Kurosawa’s RAN forces us into a cool intellectual appraisal of bloody vengeance, betrayal, and moral collapse, writes Keith Braithwaite.
Strong performances and a confident tone mark out this highly enjoyable slice of Southern Gothic, writes Gavin Midgley.
Pedro Almodovar’s latest is like a glass of cheap Cava, writes Gavin Midgley: fizzy and fun while it lasts, but mostly forgettable and nothing to write home about.
These eco-activists bagged £100,000 in one year, to save South American rainforests. But does Michał Marczak’s doc show them as a bunch of hypocritical trustafarians?
Treading a fine line between creepy and charming, IN THE HOUSE ingratiates itself with the audience before pulling off a nimble series of twists and reversals.
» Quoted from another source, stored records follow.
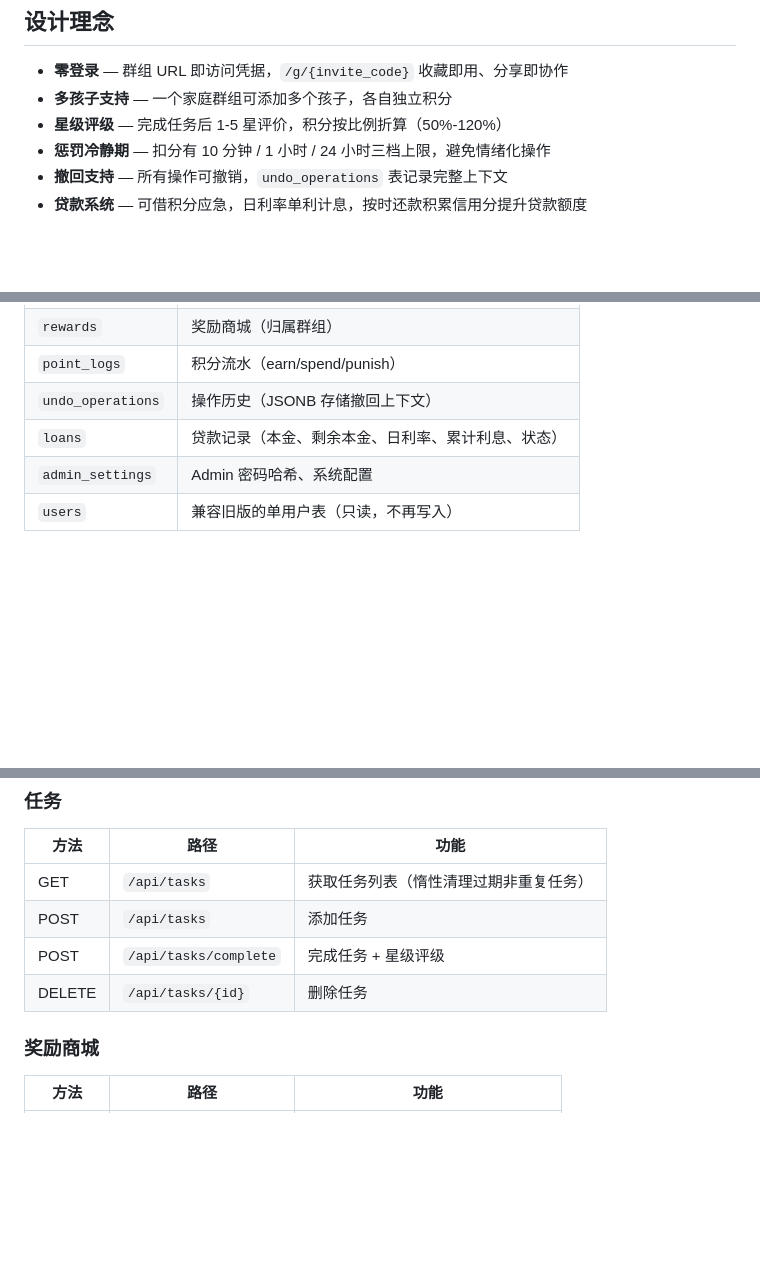
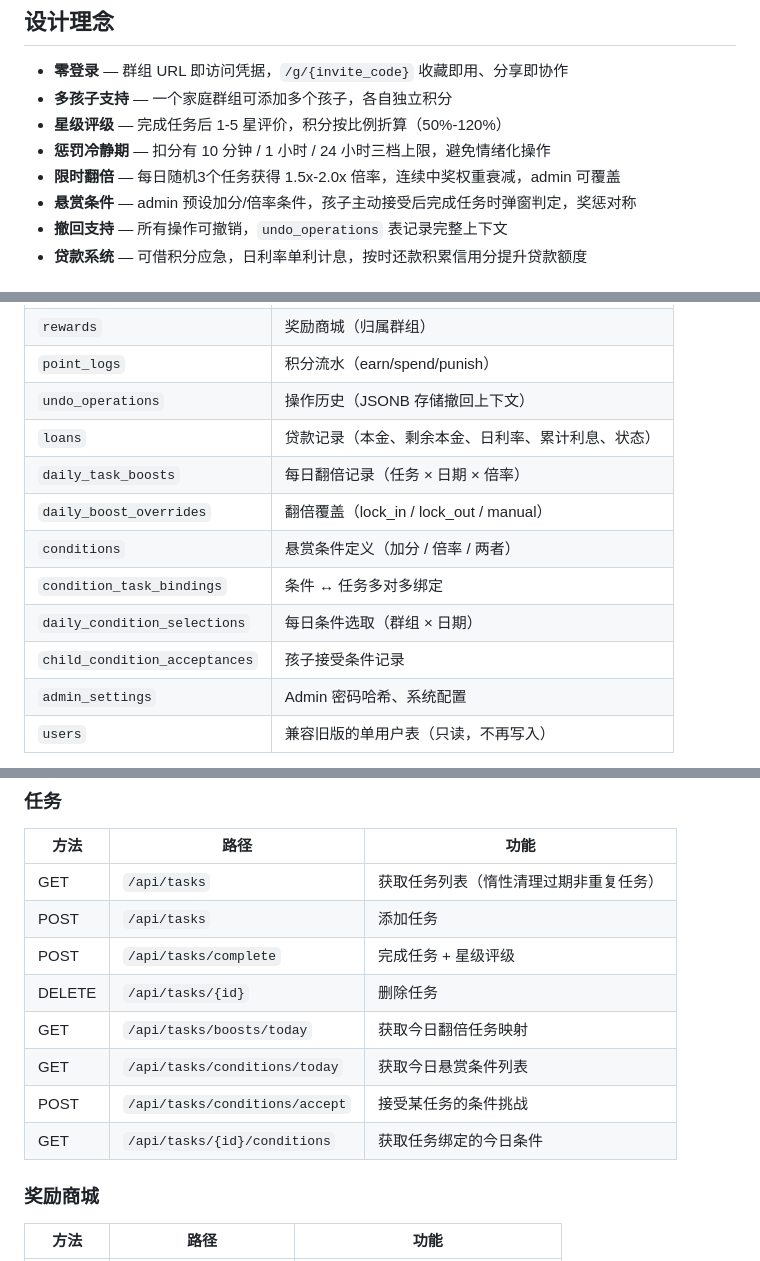
Before and after one commit to Chang-glow/kids_task, a Markdown page: README.md, 3 parts joined by grey strips. Drawn GitHub-style; blank space fills up the shorter version.

```diff
--- a/README.md
+++ b/README.md
@@ -10,6 +10,8 @@
 - **多孩子支持** — 一个家庭群组可添加多个孩子，各自独立积分
 - **星级评级** — 完成任务后 1-5 星评价，积分按比例折算（50%-120%）
 - **惩罚冷静期** — 扣分有 10 分钟 / 1 小时 / 24 小时三档上限，避免情绪化操作
+- **限时翻倍** — 每日随机3个任务获得 1.5x-2.0x 倍率，连续中奖权重衰减，admin 可覆盖
+- **悬赏条件** — admin 预设加分/倍率条件，孩子主动接受后完成任务时弹窗判定，奖惩对称
 - **撤回支持** — 所有操作可撤销，`undo_operations` 表记录完整上下文
 - **贷款系统** — 可借积分应急，日利率单利计息，按时还款积累信用分提升贷款额度
 
@@ -99,6 +107,12 @@ pytest tests/ -v
 | `point_logs` | 积分流水（earn/spend/punish） |
 | `undo_operations` | 操作历史（JSONB 存储撤回上下文） |
 | `loans` | 贷款记录（本金、剩余本金、日利率、累计利息、状态） |
+| `daily_task_boosts` | 每日翻倍记录（任务 × 日期 × 倍率） |
+| `daily_boost_overrides` | 翻倍覆盖（lock_in / lock_out / manual） |
+| `conditions` | 悬赏条件定义（加分 / 倍率 / 两者） |
+| `condition_task_bindings` | 条件 ↔ 任务多对多绑定 |
+| `daily_condition_selections` | 每日条件选取（群组 × 日期） |
+| `child_condition_acceptances` | 孩子接受条件记录 |
 | `admin_settings` | Admin 密码哈希、系统配置 |
 | `users` | 兼容旧版的单用户表（只读，不再写入） |
 
@@ -123,6 +137,10 @@ pytest tests/ -v
 | POST | `/api/tasks` | 添加任务 |
 | POST | `/api/tasks/complete` | 完成任务 + 星级评级 |
 | DELETE | `/api/tasks/{id}` | 删除任务 |
+| GET | `/api/tasks/boosts/today` | 获取今日翻倍任务映射 |
+| GET | `/api/tasks/conditions/today` | 获取今日悬赏条件列表 |
+| POST | `/api/tasks/conditions/accept` | 接受某任务的条件挑战 |
+| GET | `/api/tasks/{id}/conditions` | 获取任务绑定的今日条件 |
 
 ### 奖励商城
 
```
Also changed, not shown: other parts of README.md (+22 -5 lines).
The streets are waterlogged. The workers are revolting. Antonioni’s GRIDO is a simple tale of lost love and bleak perambulation, of snatched moments and merciless mechanics.
At the Queen’s Film Theatre in Belfast, the Belfast Film Festival overlaps with the Italian Film Festival this week. Rosy Hunt looks back at a classic Italian anthology film.
An overly ambitious, sprawling drama with commendable performances. At the heart of THE PLACE BEYOND THE PINES there is an engaging film, but it is lost in an abundance of narrative.
The greatest triumph of GATEKEEPERS is the filmmaker’s ability to persuade the former heads of Israel’s Secret Service to speak so openly, writes Sarah McIntosh.
Michael Grigsby’s final film is an outstanding and immensely moving examination of the true cost of war, writes Gavin Midgley.
Today’s date in 1944 saw the Crimean offensive in full flow. Douglas Sirk sets a glossy romance against the grim backdrop of the Russian-German front.
Although TRANCE is engaging and evokes his finest work, lack of empathy and glib plot ‘twists’ determine its future as a footnote in Boyle’s career, writes Jim Ross.
The chatter from fans was positive despite not nearly enough people watching it at the cinema, and, let’s face it, it had to be better than the Stallone version. Jen Williams reviews DREDD.
Harmony Korine’s SPRING BREAKERS is a vivid depiction of the annihilation of innocence and American idealism, writes Edward Frost.
Henry Fool is a Luddite ronin with a skeleton in his closet and an albatross around his neck. Rosy Hunt looks back at a Shakespearian Hartley classic.